*** Information Section Begins ***

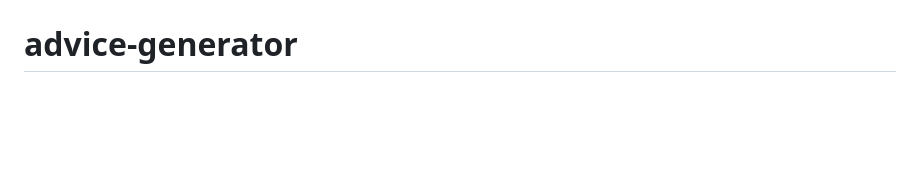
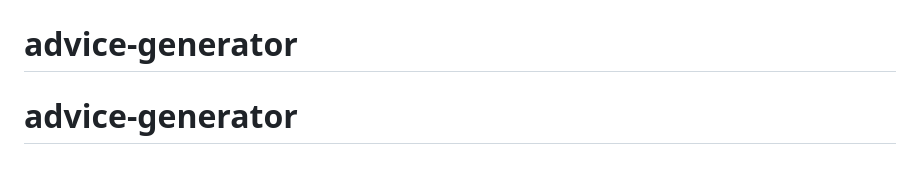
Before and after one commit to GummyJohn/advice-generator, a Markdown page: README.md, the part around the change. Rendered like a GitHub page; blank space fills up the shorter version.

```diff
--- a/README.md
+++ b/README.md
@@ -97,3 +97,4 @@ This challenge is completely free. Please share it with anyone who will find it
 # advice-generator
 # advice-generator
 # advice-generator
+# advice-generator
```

*** Information Section Ends ***

[Task goal]: Return the material above in exact form. Pictures stay out.

[Result for this exercise]:
Before and after one commit to GummyJohn/advice-generator, a Markdown page: README.md, the part around the change. Rendered like a GitHub page; blank space fills up the shorter version.

```diff
--- a/README.md
+++ b/README.md
@@ -97,3 +97,4 @@ This challenge is completely free. Please share it with anyone who will find it
 # advice-generator
 # advice-generator
 # advice-generator
+# advice-generator
```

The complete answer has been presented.